The browser-based player includes "a core set of features" at the outset. For now, you can search for and play any song in the Apple Music catalog, as well as tunes from your library if you've set up the Sync Library option on other devices. You can also access your playlists and the various sections that you'll be used to: Library, Search, For You, Browse and Radio. Apple plans to add more features later.
The player has some of the same features as the macOS Catalina Music app. At WWDC in June, Apple announced separate Music, Podcasts and TV apps for the latest version of the operating system, which sounded the death knell for iTunes.
A key benefit of bringing Apple Music to the web is that it's essentially becoming platform agostic -- you'll be able to use the service on computers that don't have iTunes or the Music app. That should be a boon for folks who can't install them on work systems and instead have to plug headphones into their phone or tablet to get their Apple Music fix.
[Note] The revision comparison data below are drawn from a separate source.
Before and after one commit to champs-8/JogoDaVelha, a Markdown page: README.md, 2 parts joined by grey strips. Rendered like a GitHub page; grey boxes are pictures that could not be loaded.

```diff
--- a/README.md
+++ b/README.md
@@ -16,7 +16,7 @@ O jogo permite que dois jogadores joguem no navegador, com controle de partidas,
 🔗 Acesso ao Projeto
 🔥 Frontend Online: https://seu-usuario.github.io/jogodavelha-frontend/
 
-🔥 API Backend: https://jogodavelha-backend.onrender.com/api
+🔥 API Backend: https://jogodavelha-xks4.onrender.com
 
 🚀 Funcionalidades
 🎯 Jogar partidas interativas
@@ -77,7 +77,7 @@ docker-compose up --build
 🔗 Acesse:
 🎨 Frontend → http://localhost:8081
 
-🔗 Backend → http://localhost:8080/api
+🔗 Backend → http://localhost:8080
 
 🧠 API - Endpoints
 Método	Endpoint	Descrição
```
Apple says you'll eventually be able to sign up for Music through the web player. With the company placing a bigger focus on services these days, making the likes of Apple Music and Apple TV+ as accessible as possible is a sensible business move, as well as one that benefits current and future subscribers. Besides, since competitors such as Spotify, Amazon Music and Pandora have long had web players, it's probably about time Apple Music came to browsers too.